START RECORDS FOR THE TASK

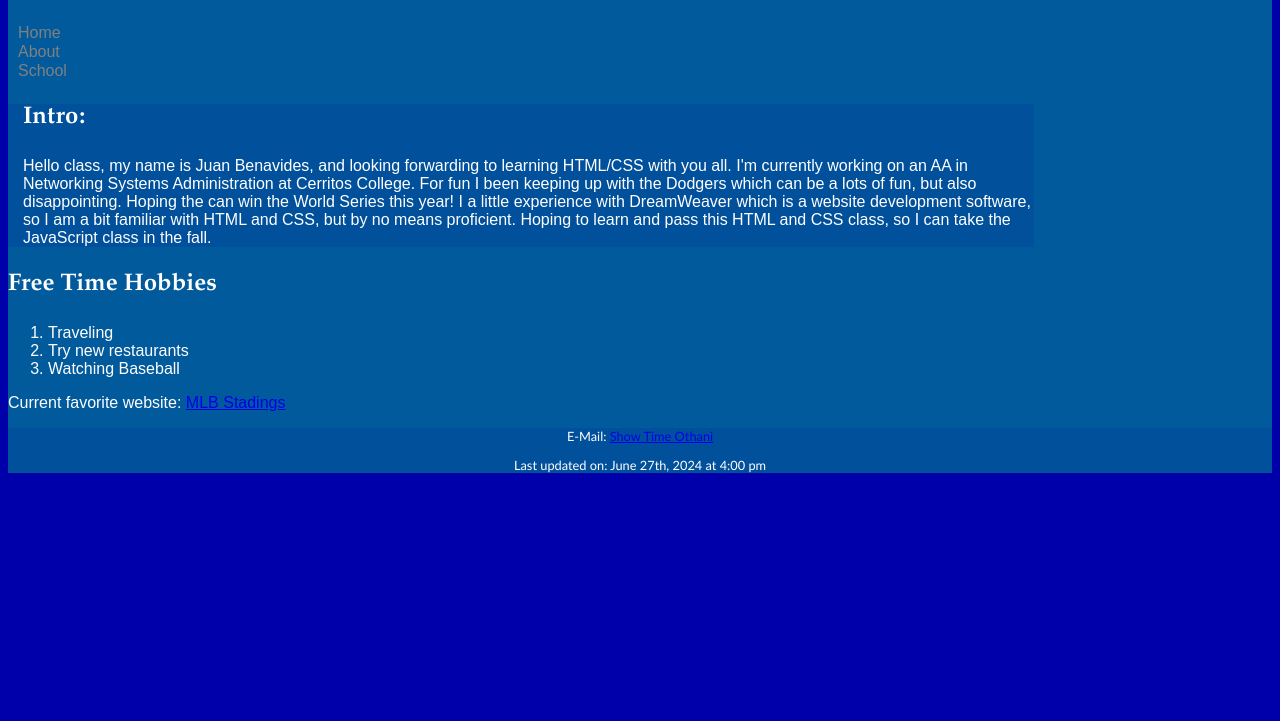
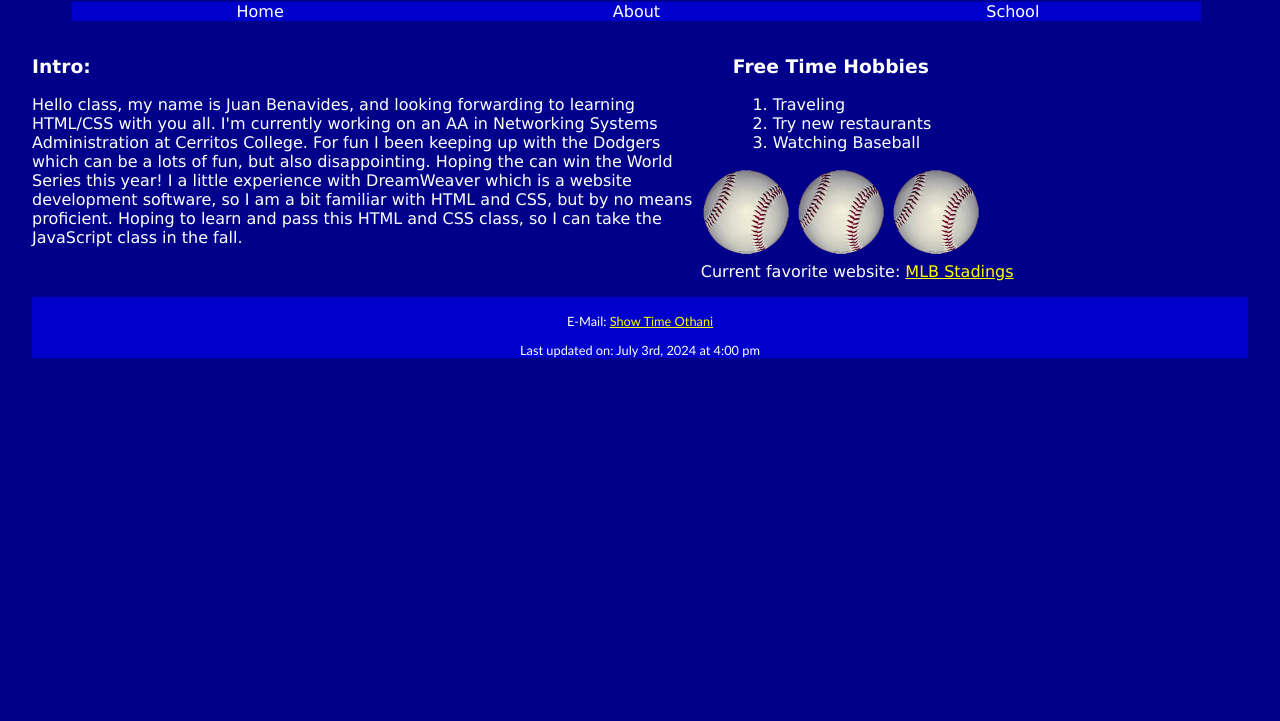
Before and after one commit to Juan90270/CIS162, a plain HTML site: page index.html in a window 1280 px wide. Shown: the part 79-800 px from the top of the page. Drawn offline with Linux system fonts and the light colour scheme.

Commit message:
Add files via upload

```diff
--- a/index.html
+++ b/index.html
@@ -4,30 +4,30 @@
 	<!--
 	Class:		CIS162 HTML and CSS
 	Author: 	Juan Benavdes
-	Date:		6-24-24
+	Date:		7-3-24
 	Filename: 	index.html
-	Project: 	1.2
+	Project: 	1.4
 	-->
 	<meta charset="utf-8">
-	<title>JB Project 1.2 - Home</title>
-	<link href="style_p1.3.css" rel="stylesheet">
+	<title>JB Project 1.4 - Home</title>
+	<link href="style_p1.4.css" rel="stylesheet">
 </head>
 
 <body>
 	<header>
-	</header>
+		<h1>Juan Benavides</h1>
 
-	<h1>Juan Benavides</h1>
-
-	<nav>
+	<nav class="horizontalNavigation">
 		<ul>
 			<li><a href="index.html">Home</a></li>
 			<li><a href="about.html">About</a></li>
-			<li><a href="#">School</a></li>
+			<li><a href="school.html">School</a></li>
 		</ul>
 	</nav>
+	</header>
 
-	<section>
+
+	<section id="leftColumn">
 		<h3>Intro:</h3>
 		<p>Hello class, my name is Juan Benavides, and looking forwarding
 		to learning HTML/CSS with you all. I'm currently working on an AA
@@ -40,23 +40,30 @@
 		can take the JavaScript class in the fall. </p>
 	</section>
 
+	<section id="rightColumn">
 	<h3>Free Time Hobbies</h3>
 	<ol>
 		<li>Traveling</li>
 		<li>Try new restaurants</li>
 		<li>Watching Baseball</li>
 	</ol>
+	</section>
 
-	<p>Current favorite website:
-		<a href="https://www.mlb.com/standings/">MLB Stadings</a>
+
+	<p>
+		<img src="baseball.png" alt="Baseball Ball">
+		<img src="baseball.png" alt="Baseball Ball">
+		<img src="baseball.png" alt="Baseball Ball">
+		<br>Current favorite website:
+		<a href="https://www.mlb.com/standings/" style="color: yellow">MLB Stadings</a>
 	</p>
 
-	<footer>
+	<footer><br>
 		E-Mail:
-		<a href="mailto:ShowTime@Dodgers.com"> Show Time Othani</a>
+		<a href="mailto:ShowTime@Dodgers.com" style="color: yellow"> Show Time Othani</a>
 
 		<p>Last updated on:
-		<time datetime="2024-06-27T16:00">June 27th, 2024 at 4:00 pm</time>
+		<time datetime="2024-07-03T16:00">July 3rd, 2024 at 4:00 pm</time>
 		</p>
 	</footer>
 </body>
--- /dev/null
+++ b/style_p1.4.css
@@ -0,0 +1,77 @@
+@charset "utf-8";
+
+
+/*
+   New Perspectives on HTML5 and CSS3, 8th Edition
+   Author: Juan Benavides
+   Date:   7-3-24
+   Filename: style_p1.4.css
+*/
+
+
+/* Style Body and HTML */
+html { background-color: #00008B;
+		font-family: Verdana, Geneva, Arial, sans-serif;}
+
+body { color: #FFFFFF;
+		margin-left: auto;
+		margin-right: auto;
+		width: 95%;}
+
+
+/* Style Header */
+h2 { font-family: Arial, serif;
+	text-align: center;}
+
+
+/* Style Navigation */
+body > header >nav.horizontalNavigation li {
+width: 32%;
+background-color: #0000CD; }
+
+
+ nav.horizontalNavigation li {
+ display: block;
+ float: left;
+}
+
+nav.horizontalNavigation a {
+ display: block;
+ text-align: center; }
+
+
+nav > ul > li > a:link, nav > ul > li > a:visited {
+ color: #FFFFFF;
+ text-decoration: none; }
+
+nav > ul > li > a:hover, nav > ul > li > a:active {
+ color: red;
+ text-decoration: underline; }
+
+
+/* Styles Section */
+section#leftColumn {
+ clear: left;
+ float: left;
+ padding: 1em 0em 1em 0em;
+ width: 55%; }
+
+section#rightColumn {
+ float: left;
+ padding: 1em 0em 0em 2em;
+ width: 40%; }
+
+ section#rightColumn::after {
+    content: "";
+    display: table;
+    clear: both; }
+
+
+/* Style Footer */
+footer {
+ clear: both;
+ background-color: #0000CD;
+ color: #FFFFFF;
+ font-family: "trebuchet ms", sans-serif;
+ font-size: 0.8em;
+ text-align: center; }
```
Also changed, not shown: about.html (+16 -16 lines), school.html (added, +67 -0 lines), baseball.png (added), cerritos.jpg (added).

END RECORDS FOR THE TASK

● TASK OBJECTIVE
In the records above, count the lines that contain the word "Benavides" and state only that count.

● ANSWER AREA
4